The Kindle will default to indenting each paragraph, which looks okay. It will also justify text, which is dandy or unspeakable depending on your preferences. After reading a few dozen books on my Kindle, I’ve come to expect right justification. So will most Kindle readers. But it’s your call. You can override it by setting the text-align property for your paragraph tags.
In books, you often leave a blank line or two between sections of text. It’s best if that’s not indented, so add a CSS rule to do that. Following Joshua Tallent’s lead, I used a CSS class .noind with text indent set to 0, and applied that just to the necessary <p>'s.
I wanted the text to start a little lower on the first page, so I added <p height="40"> </p>. I also put the first sentence in caps.
3. Encode your entities (except for your actual tags)
To be safe, it’s a good idea to convert curly quotes, em dashes and other niceties to their HTML equivalents.

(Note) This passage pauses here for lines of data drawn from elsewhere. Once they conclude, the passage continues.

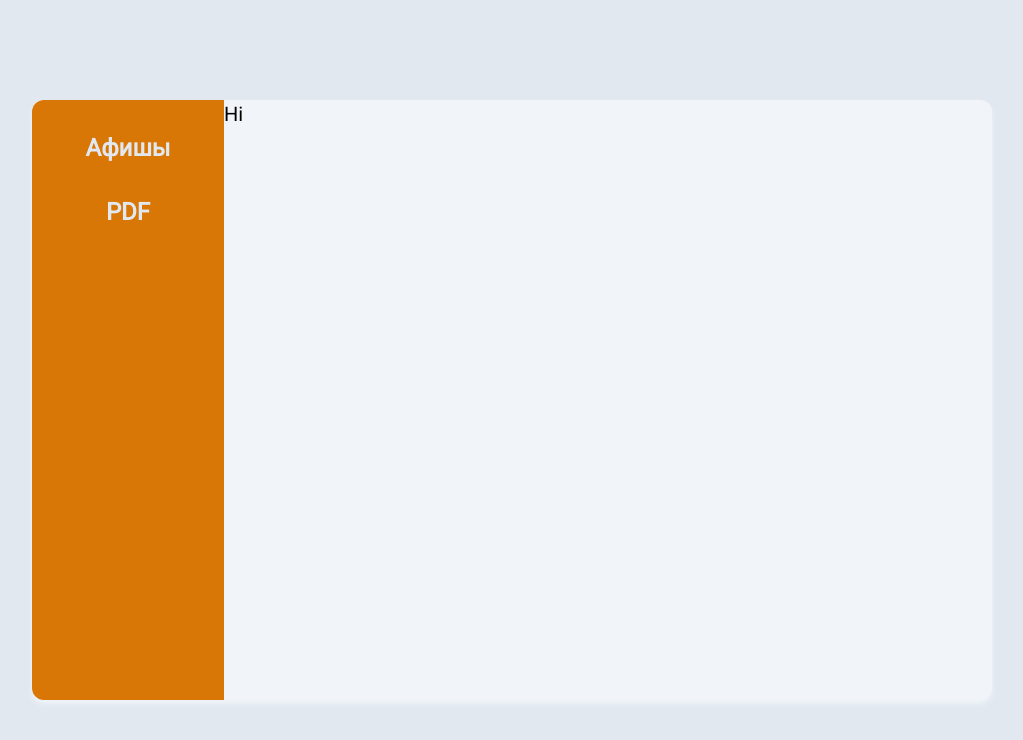
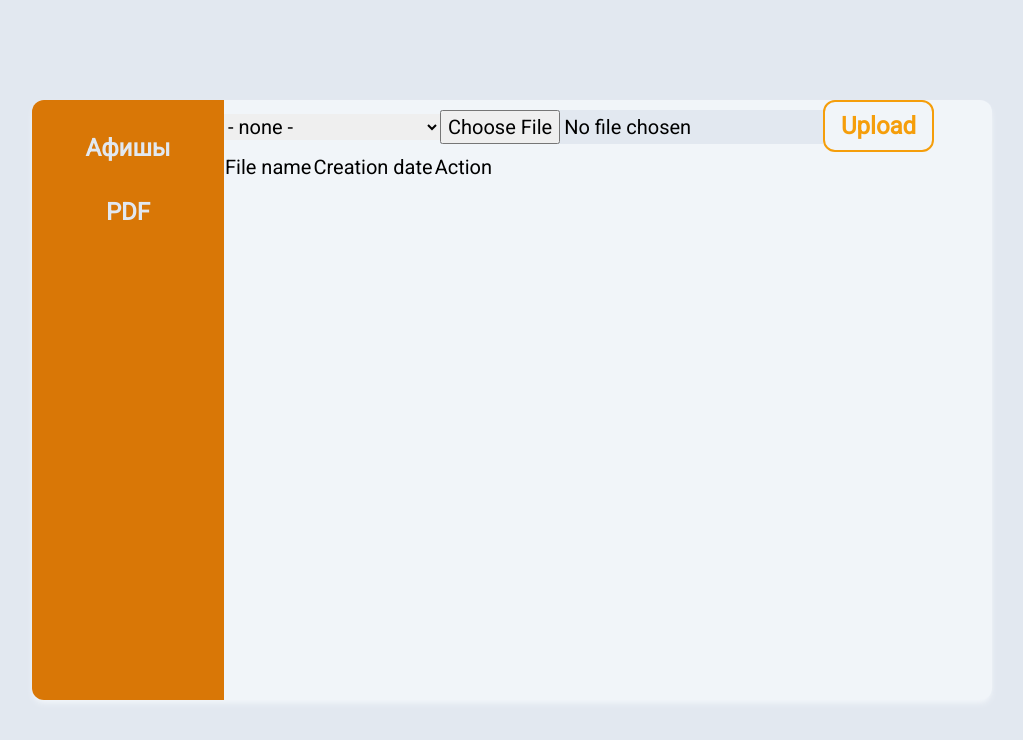
Before and after one commit to EvgenijRyabko/react-terminal, a React (Vite) app: page /home in a window 1280 px wide. Shown: the top 740 px of the page, without its empty margins (128-1151 px from the left). Built offline with nearby package versions, Linux system fonts and the light colour scheme.

Commit message:
RoutesExtended

```diff
--- a/src/components/Home/Content/Afisha/Afisha.jsx
+++ b/src/components/Home/Content/Afisha/Afisha.jsx
@@ -1,11 +1,34 @@
 import axios from "axios";
 import React from "react";
+import { useState } from "react";
+import { useEffect } from "react";
 
-const Afisha = () => {
+const Afisha = ({terminalId}) => {
+    const [data, setData] = useState([]);
+
+    useEffect(() => {
+        if (terminalId){
+            (async ()=>{
+                const res = await axios({
+                    method: 'get',
+                    url: `http://localhost:8080/api/terminal/afisha/getBy/${terminalId}`
+                });
+
+                setData(res.data);
+            })();
+        }
+    }, [terminalId])
+
     return (
-        <ul>
-            <li>Hi</li>
-        </ul>
+        <tbody>
+            {
+                data.map(el =>
+                        <tr key={el.id}>
+                            <td>{el.path_url}</td>
+                            <td>{el.date_crt}</td>
+                        </tr>)
+            }
+        </tbody>
     )
 }
 
--- a/src/components/Home/Content/Content.jsx
+++ b/src/components/Home/Content/Content.jsx
@@ -1,11 +1,18 @@
 import React from "react";
 import Afisha from "./Afisha/Afisha";
 
-const Content = () => {
+const Content = ({terminalId}) => {
     return (
-        <div>
-            <Afisha />
-        </div>
+            <table>
+                <thead>
+                    <tr>
+                        <td>File name</td>
+                        <td>Creation date</td>
+                        <td>Action</td>
+                    </tr>
+                </thead>
+                <Afisha terminalId={terminalId} />
+            </table>
     )
 }
 
--- a/src/components/Home/Home.jsx
+++ b/src/components/Home/Home.jsx
@@ -1,14 +1,21 @@
 import React from "react";
 import Sidebar from "./Sidebar/Sidebar";
 import Content from "./Content/Content";
+import Upload from "./Upload/Upload";
 import { Helmet, HelmetProvider } from "react-helmet-async";
 import classes from './Home.module.css';
+import { useState } from "react";
 
 const Home = () => {
+    const [terminal, setTerminal] = useState();
+
     return (
         <div className={classes.homeContainer}>
             <Sidebar />
-            <Content />
+            <div>
+                <Upload setTerminal={setTerminal}/>
+                <Content terminalId={terminal}/>
+            </div>
             <HelmetProvider>
                 <Helmet title="Главная"/>
             </HelmetProvider>
--- /dev/null
+++ b/src/components/Home/Upload/Upload.jsx
@@ -0,0 +1,27 @@
+import axios from "axios";
+import React from "react";
+import classes from './Upload.module.css';
+
+const getTerminals = async () => {
+    const res = await axios.get();
+
+    return res.data;
+}
+
+const Upload = ({setTerminal = (f) => f}) => {
+    return (
+        <div>
+            <select name='terminals' id='terminal-select' onChange={(e) => setTerminal(e.target.value)} className={classes.terminalSelect}>
+                <option value={0}>- none -</option>
+                <option value={1}>Инфобокс ИПР</option>
+                <option value={2}>Инфобокс ФИЗВОСП</option>
+                <option value={3}>Инфобокс ИПП</option>
+                <option value={4}>Инфобокс ФФ</option>
+            </select>
+            <input type='file' className={classes.fileInput}/>
+            <button className={classes.uploadButton}>Upload</button>
+        </div>
+    );
+}
+
+export default Upload;
--- /dev/null
+++ b/src/components/Home/Upload/Upload.module.css
@@ -0,0 +1,45 @@
+
+
+.uploadButton {
+    @apply
+        border-2
+        border-amber-500
+        rounded-[12px]
+
+        py-2
+        px-4
+
+        text-amber-500
+        text-2xl
+        font-semibold
+
+        opacity-100
+
+        transition duration-500
+}
+
+.uploadButton:hover {
+    @apply
+        bg-amber-500
+
+        text-white
+
+        transition duration-300
+}
+
+.uploadButton:active {
+    @apply
+        opacity-80
+
+        transition duration-75
+}
+
+.terminalSelect {
+    @apply
+        transition duration-100
+}
+
+.fileInput {
+    @apply
+        bg-slate-200
+}
--- a/src/main.jsx
+++ b/src/main.jsx
@@ -2,14 +2,19 @@ import React from 'react';
 import ReactDOM from 'react-dom/client';
 import App from './components/App';
 import { BrowserRouter } from 'react-router-dom';
+import { QueryClient, QueryClientProvider } from 'react-query';
 import './style.css';
 
 const root = ReactDOM.createRoot(document.getElementById('root'));
 
+const queryClient = new QueryClient();
+
 root.render(
   <BrowserRouter>
     <React.StrictMode>
-      <App />
+      <QueryClientProvider client={queryClient}>
+        <App />
+      </QueryClientProvider>
     </React.StrictMode>
   </BrowserRouter>
 )
```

Again, TextMate makes this simple: under “Entities,” choose “Convert Character to Entities Excl. Tags.”
That’s it. You’re done with your file. Metadata and other details will be added in through the web interface.
4. If you have a Kindle, mail this file to yourself
When you set up a real (non-iPhone) Kindle, you’re given the option to set up an email address like name@Kindle.com. Anything you send to this address (from a pre-approved address) will get wirelessly schlepped to your Kindle.
So email yourself the HTML file. Check it out on your Kindle to see how it looks. If there's anything you want to change, do it now.
5. Log into the DTP publisher
Amazon’s Digital Text Platform is the home base for your Kindle project. You can log in with your standard Amazon ID. You’ll need to establish details about payment, including bank and ID number in the My Account tab.
You’ll be adding your book in the My Shelf tab. Click “Add a New Item.”
First, you’ll enter product details. You can skip ISBN and any other field that doesn’t apply. (Such as Series Title.)
It’s on this screen that you’ll upload an image for the cover. When preparing your artwork, keep in mind how small it may end up being scaled: down to 35 pixels wide in some lists. For The Variant, I ended up fattening my title type so that it could still be readable at such a tiny size. (I suspect “real” publishers get to submit their artwork in several sizes for optimized display.)
Once you have your product details entered, you’ll upload your HTML file. It’s surprisingly fast. You’ll see a Flash-based preview of your book, which is almost useless except for checking gross errors like missing page breaks. Use it only if you have no access to a real Kindle.
The last tab lets you set a price. Then it’s time to publish.
6. You’re done
Based on the forums, I worried there might be App Store-like delay and approval process before the book would go live. But no. Within an hour, I could navigate to the page on Amazon. Another 45 minutes, and I could download it on my Kindle, just like any other book.
In fact, by the next day, The Variant was the #20 title on Kindle. It’s stayed in the top 100 since.
One thing to remember: the Kindle is U.S.-only. Even with the iPhone app, international users can’t buy your book through Amazon. That’s why it’s important to offer alternatives. For The Variant, I included both .pdf and ePub formats, available through the book’s promotional page.
Amazon makes it surprisingly easy to publish your book, even if the instructions aren’t always straightforward. Anyone with hand-coding chops can get a good-looking book online.